=== Section Start ===

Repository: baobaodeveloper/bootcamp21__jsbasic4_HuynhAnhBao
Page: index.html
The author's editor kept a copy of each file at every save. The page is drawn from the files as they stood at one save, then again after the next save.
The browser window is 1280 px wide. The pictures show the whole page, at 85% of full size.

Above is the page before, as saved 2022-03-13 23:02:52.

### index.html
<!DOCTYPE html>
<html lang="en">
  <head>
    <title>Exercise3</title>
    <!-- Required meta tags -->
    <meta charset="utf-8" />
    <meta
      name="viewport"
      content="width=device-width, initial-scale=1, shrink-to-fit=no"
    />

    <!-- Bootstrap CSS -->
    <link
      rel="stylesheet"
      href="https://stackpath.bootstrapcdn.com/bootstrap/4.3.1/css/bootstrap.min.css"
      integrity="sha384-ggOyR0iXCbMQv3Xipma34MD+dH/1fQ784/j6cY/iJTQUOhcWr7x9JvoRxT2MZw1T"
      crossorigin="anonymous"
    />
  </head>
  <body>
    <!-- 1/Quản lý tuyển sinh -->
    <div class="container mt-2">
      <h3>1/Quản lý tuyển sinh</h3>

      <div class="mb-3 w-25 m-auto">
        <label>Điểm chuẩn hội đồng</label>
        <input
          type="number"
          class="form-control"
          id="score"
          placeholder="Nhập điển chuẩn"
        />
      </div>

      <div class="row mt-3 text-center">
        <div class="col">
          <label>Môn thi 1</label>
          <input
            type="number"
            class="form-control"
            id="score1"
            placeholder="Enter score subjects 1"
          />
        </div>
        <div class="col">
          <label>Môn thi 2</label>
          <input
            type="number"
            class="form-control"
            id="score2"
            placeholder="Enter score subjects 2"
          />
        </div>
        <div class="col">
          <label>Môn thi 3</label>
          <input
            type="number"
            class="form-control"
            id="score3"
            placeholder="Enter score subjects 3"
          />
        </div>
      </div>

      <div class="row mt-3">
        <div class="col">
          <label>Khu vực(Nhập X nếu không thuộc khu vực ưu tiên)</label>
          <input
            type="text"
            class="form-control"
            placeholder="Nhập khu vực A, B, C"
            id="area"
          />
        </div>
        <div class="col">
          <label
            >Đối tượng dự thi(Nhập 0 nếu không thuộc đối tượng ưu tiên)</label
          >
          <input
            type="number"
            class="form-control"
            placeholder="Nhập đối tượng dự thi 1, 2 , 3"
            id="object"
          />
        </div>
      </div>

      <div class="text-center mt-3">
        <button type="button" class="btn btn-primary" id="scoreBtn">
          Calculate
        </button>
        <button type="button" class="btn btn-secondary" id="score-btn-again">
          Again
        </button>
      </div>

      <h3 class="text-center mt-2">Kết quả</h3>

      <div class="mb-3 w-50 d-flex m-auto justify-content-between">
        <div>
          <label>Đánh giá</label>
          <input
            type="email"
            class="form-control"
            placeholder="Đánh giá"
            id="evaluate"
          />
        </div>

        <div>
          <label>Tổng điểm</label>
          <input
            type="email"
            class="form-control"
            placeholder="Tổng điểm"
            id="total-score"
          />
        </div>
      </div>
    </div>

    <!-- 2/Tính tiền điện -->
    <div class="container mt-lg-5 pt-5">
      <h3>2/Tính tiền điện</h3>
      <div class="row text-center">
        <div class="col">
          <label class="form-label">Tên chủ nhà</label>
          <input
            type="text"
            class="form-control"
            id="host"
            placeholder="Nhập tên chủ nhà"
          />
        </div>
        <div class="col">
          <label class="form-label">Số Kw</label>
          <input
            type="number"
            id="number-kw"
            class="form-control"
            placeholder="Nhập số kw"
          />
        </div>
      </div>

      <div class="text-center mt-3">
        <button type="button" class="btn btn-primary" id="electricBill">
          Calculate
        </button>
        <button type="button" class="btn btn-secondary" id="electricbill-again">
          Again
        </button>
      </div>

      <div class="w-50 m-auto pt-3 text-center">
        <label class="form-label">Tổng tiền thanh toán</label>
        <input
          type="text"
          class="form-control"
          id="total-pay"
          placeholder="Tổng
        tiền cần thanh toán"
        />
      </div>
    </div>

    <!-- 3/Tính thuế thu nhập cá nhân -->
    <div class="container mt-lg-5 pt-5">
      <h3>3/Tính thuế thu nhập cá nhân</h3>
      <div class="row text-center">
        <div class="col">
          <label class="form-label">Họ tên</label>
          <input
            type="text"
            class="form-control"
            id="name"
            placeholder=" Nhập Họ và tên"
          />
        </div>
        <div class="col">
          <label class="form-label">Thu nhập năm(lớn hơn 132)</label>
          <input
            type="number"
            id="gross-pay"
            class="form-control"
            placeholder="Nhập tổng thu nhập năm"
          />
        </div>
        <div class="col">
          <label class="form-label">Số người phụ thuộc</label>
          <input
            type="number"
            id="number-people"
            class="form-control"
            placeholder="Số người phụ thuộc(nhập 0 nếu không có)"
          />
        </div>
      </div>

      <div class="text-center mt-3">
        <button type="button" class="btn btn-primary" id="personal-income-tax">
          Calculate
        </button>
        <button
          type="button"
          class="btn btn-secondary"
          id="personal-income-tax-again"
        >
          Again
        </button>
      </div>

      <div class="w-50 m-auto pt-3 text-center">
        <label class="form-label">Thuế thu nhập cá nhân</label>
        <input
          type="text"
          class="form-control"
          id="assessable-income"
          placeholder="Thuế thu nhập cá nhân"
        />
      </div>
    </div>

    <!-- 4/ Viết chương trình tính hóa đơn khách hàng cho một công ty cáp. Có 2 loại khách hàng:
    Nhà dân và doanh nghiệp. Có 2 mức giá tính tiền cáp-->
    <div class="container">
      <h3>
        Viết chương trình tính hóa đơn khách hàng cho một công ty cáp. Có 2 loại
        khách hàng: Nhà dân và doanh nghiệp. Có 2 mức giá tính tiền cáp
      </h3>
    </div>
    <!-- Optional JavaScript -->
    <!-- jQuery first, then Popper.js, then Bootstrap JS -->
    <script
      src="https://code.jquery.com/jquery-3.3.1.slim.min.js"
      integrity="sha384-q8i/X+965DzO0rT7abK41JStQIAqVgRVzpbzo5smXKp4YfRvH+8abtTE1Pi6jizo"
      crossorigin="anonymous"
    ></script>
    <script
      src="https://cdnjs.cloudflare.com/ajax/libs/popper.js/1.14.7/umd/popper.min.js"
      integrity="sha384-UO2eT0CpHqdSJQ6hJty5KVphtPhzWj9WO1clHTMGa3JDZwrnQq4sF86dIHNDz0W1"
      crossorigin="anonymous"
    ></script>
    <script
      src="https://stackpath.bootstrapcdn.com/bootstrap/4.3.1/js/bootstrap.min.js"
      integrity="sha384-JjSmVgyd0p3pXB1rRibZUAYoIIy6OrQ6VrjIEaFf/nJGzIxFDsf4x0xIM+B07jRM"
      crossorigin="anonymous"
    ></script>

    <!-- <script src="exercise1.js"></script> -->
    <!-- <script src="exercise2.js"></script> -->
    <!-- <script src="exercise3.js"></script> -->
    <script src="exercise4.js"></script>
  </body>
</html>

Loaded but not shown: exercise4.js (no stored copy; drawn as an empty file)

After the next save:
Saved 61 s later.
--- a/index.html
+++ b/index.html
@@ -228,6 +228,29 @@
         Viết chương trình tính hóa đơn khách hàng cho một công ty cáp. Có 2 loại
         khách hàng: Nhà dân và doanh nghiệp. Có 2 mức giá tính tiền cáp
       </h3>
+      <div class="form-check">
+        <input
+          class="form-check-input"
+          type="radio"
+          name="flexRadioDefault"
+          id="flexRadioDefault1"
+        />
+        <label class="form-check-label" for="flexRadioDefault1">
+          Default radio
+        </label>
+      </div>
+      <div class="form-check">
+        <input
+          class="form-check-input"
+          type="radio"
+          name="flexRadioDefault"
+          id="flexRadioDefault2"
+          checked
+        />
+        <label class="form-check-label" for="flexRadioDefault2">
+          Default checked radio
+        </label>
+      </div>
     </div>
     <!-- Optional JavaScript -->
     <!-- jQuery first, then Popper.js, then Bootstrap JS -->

=== Section End ===

# Exercise goal
Pull out every line above that holds the word "integrity".

# The completed task
      integrity="sha384-ggOyR0iXCbMQv3Xipma34MD+dH/1fQ784/j6cY/iJTQUOhcWr7x9JvoRxT2MZw1T"
      integrity="sha384-q8i/X+965DzO0rT7abK41JStQIAqVgRVzpbzo5smXKp4YfRvH+8abtTE1Pi6jizo"
      integrity="sha384-UO2eT0CpHqdSJQ6hJty5KVphtPhzWj9WO1clHTMGa3JDZwrnQq4sF86dIHNDz0W1"
      integrity="sha384-JjSmVgyd0p3pXB1rRibZUAYoIIy6OrQ6VrjIEaFf/nJGzIxFDsf4x0xIM+B07jRM"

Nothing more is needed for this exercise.